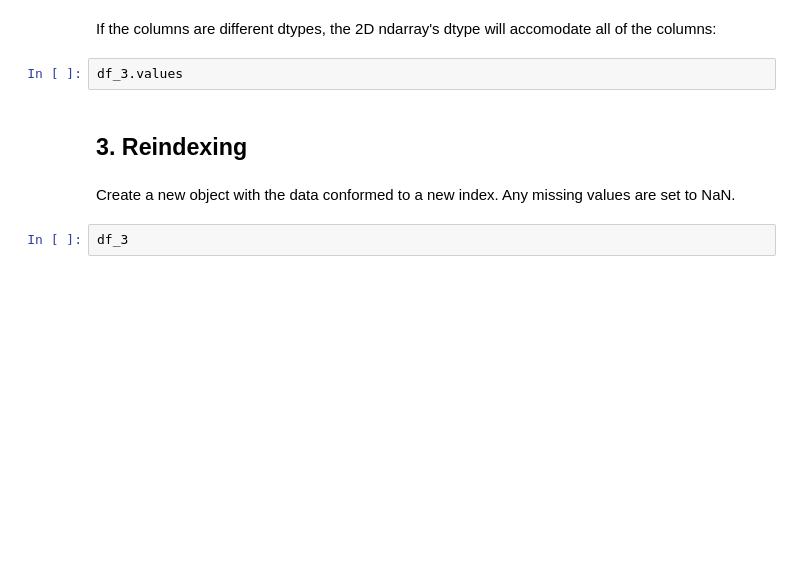
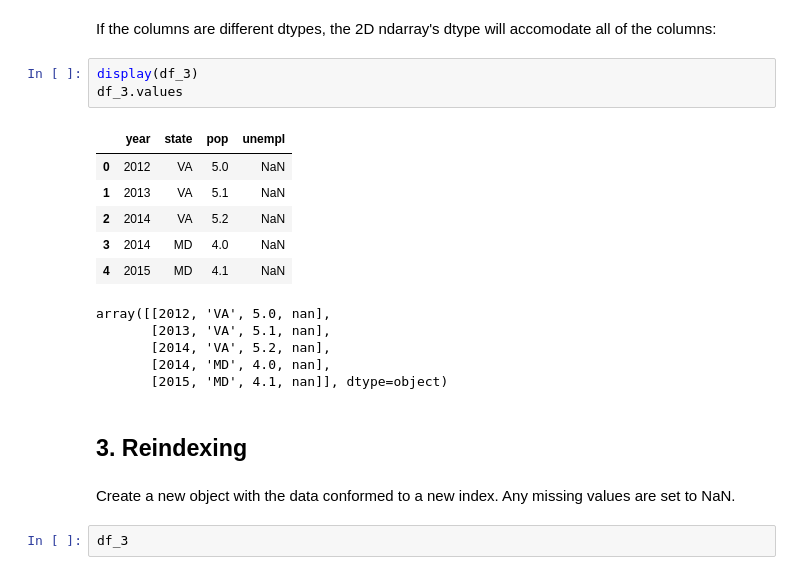
Before and after one commit to gaoshangdeakin/SIT384-Jupyter, a Jupyter notebook: SIT384P03B-Pandas.ipynb, the cells around one changed output. Drawn from its saved outputs; the diff is of its cells as text; blank space fills up the shorter version.

```diff
--- a/SIT384P03B-Pandas.ipynb
+++ b/SIT384P03B-Pandas.ipynb
@@ -228,7 +461,20 @@ df_5.values
 # %% [markdown]
 If the columns are different dtypes, the 2D ndarray's dtype will accomodate all of the columns:
-# %%
-df_3.values
+# %%
+display(df_3)
+df_3.values
+# %% [output]
+|  | year | state | pop | unempl |
+| 0 | 2012 | VA | 5.0 | NaN |
+| 1 | 2013 | VA | 5.1 | NaN |
+| 2 | 2014 | VA | 5.2 | NaN |
+| 3 | 2014 | MD | 4.0 | NaN |
+| 4 | 2015 | MD | 4.1 | NaN |
+array([[2012, 'VA', 5.0, nan],
+       [2013, 'VA', 5.1, nan],
+       [2014, 'VA', 5.2, nan],
+       [2014, 'MD', 4.0, nan],
+       [2015, 'MD', 4.1, nan]], dtype=object)
 # %% [markdown]
 ## 3. Reindexing
 # %% [markdown]
```
Also changed, not shown: parts of 124 cells of this notebook, 1 other file.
-- -- --
Print all the material above verbatim and omit its pictures.

Written answer =>
Before and after one commit to gaoshangdeakin/SIT384-Jupyter, a Jupyter notebook: SIT384P03B-Pandas.ipynb, the cells around one changed output. Drawn from its saved outputs; the diff is of its cells as text; blank space fills up the shorter version.

```diff
--- a/SIT384P03B-Pandas.ipynb
+++ b/SIT384P03B-Pandas.ipynb
@@ -228,7 +461,20 @@ df_5.values
 # %% [markdown]
 If the columns are different dtypes, the 2D ndarray's dtype will accomodate all of the columns:
-# %%
-df_3.values
+# %%
+display(df_3)
+df_3.values
+# %% [output]
+|  | year | state | pop | unempl |
+| 0 | 2012 | VA | 5.0 | NaN |
+| 1 | 2013 | VA | 5.1 | NaN |
+| 2 | 2014 | VA | 5.2 | NaN |
+| 3 | 2014 | MD | 4.0 | NaN |
+| 4 | 2015 | MD | 4.1 | NaN |
+array([[2012, 'VA', 5.0, nan],
+       [2013, 'VA', 5.1, nan],
+       [2014, 'VA', 5.2, nan],
+       [2014, 'MD', 4.0, nan],
+       [2015, 'MD', 4.1, nan]], dtype=object)
 # %% [markdown]
 ## 3. Reindexing
 # %% [markdown]
```
Also changed, not shown: parts of 124 cells of this notebook, 1 other file.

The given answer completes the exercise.